:: Stored items ::

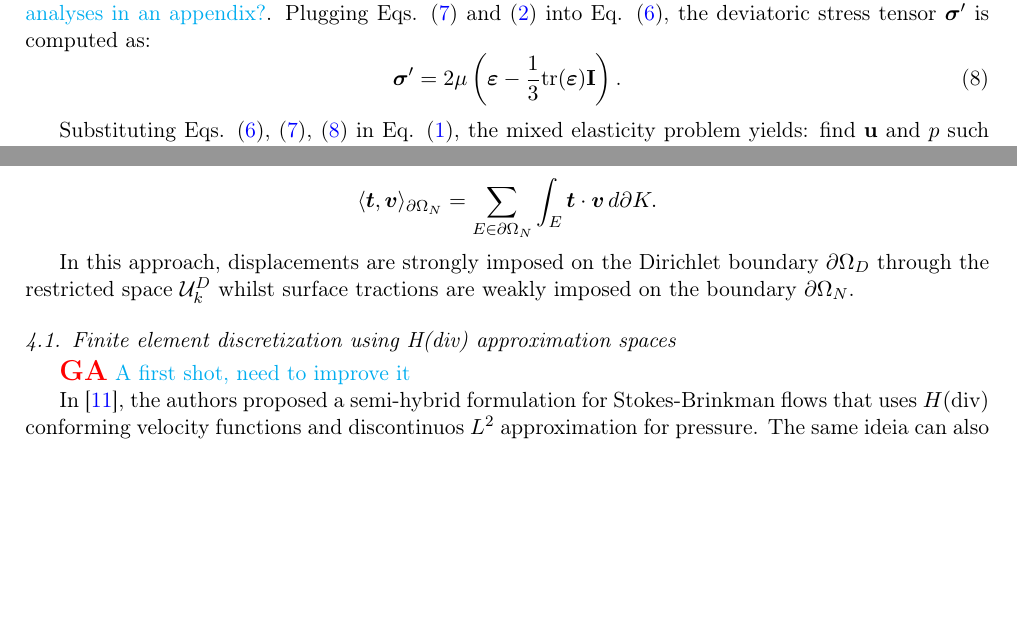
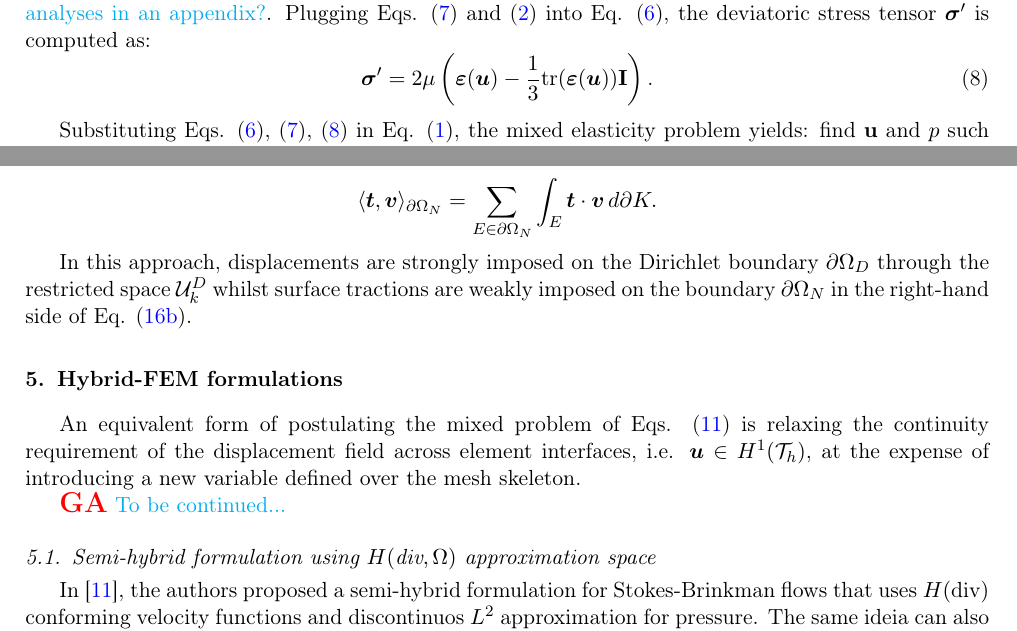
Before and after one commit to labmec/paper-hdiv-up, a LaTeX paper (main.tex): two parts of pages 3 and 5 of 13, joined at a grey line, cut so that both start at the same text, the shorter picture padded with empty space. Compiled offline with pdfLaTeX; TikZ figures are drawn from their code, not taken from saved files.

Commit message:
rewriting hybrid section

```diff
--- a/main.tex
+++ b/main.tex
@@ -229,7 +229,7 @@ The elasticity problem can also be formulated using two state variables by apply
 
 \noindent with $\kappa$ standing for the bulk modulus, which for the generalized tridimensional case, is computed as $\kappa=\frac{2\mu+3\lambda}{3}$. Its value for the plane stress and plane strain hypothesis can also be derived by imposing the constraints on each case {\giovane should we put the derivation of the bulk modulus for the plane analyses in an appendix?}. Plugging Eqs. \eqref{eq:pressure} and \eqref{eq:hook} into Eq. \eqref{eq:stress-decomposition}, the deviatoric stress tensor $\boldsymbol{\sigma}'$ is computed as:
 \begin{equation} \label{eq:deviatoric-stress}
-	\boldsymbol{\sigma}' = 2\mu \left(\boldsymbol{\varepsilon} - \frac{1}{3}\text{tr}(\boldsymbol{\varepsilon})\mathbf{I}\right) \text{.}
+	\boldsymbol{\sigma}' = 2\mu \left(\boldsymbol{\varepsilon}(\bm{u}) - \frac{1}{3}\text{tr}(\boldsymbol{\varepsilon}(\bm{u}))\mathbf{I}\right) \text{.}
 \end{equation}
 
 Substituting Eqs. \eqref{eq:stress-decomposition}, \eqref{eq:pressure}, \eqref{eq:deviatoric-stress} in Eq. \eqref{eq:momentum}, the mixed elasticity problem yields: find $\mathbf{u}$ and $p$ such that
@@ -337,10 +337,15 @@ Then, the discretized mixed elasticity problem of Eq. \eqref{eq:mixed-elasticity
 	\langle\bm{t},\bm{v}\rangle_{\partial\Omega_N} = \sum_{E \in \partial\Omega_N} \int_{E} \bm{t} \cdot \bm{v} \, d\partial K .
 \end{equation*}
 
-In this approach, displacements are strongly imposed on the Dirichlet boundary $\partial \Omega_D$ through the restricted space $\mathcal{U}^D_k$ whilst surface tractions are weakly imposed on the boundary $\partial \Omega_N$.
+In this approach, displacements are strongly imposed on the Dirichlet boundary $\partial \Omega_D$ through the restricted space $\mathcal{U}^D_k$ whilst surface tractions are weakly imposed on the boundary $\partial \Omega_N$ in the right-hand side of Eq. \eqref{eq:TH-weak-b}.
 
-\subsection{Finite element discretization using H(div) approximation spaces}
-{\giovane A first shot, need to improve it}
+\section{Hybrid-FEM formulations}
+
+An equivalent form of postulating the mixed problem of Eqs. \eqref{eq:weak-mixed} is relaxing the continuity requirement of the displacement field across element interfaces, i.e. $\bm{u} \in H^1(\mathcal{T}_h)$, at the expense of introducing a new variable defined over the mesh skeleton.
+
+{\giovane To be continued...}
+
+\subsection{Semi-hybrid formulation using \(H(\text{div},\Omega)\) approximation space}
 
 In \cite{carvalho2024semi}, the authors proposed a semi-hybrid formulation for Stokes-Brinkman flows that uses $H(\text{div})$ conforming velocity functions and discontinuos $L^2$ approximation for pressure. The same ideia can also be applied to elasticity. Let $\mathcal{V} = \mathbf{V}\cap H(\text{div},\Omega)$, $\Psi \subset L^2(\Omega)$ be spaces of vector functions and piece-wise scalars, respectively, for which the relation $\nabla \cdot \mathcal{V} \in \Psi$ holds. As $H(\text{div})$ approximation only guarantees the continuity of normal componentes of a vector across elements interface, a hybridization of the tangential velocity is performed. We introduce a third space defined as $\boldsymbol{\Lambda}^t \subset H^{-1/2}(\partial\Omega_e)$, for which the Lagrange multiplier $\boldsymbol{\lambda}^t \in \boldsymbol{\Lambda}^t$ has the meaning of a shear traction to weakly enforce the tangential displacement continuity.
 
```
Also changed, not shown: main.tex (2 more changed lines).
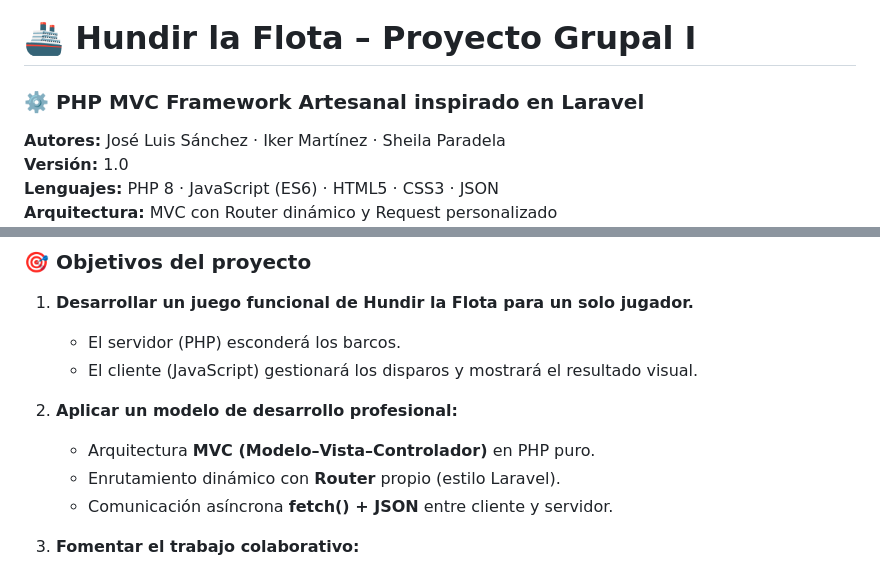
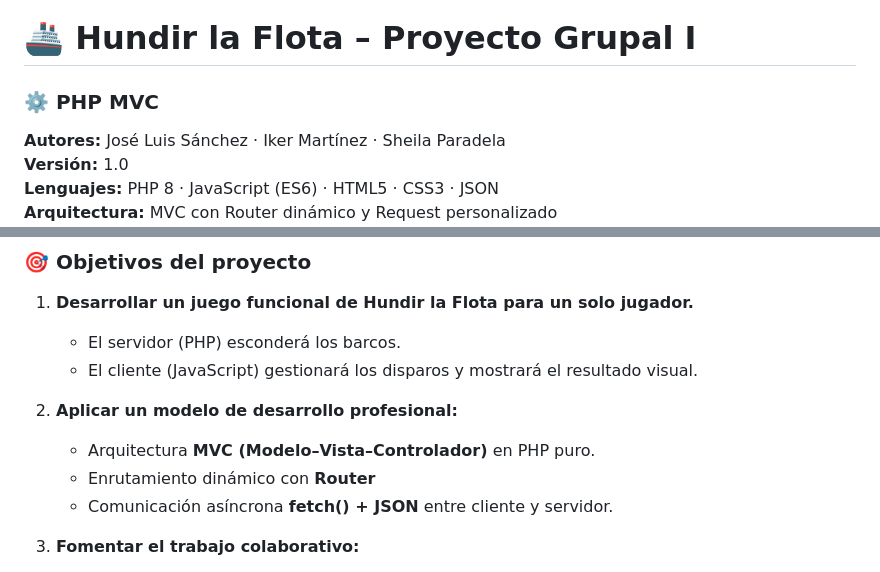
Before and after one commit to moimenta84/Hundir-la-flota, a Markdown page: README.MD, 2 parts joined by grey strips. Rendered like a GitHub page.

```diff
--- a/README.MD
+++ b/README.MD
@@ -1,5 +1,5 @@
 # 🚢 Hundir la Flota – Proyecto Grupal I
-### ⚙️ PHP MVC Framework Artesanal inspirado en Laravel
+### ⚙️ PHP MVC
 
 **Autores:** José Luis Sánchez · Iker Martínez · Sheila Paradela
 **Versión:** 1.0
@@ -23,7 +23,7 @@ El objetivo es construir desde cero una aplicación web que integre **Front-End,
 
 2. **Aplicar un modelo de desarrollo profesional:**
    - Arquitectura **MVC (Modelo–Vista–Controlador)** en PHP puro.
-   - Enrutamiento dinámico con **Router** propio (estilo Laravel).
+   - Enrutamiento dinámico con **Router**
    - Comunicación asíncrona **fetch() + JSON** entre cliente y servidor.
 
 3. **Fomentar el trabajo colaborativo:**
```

:: Work order ::
Give only the number of lines in the entries above that contain the string "frac".

:: The completed task ::
3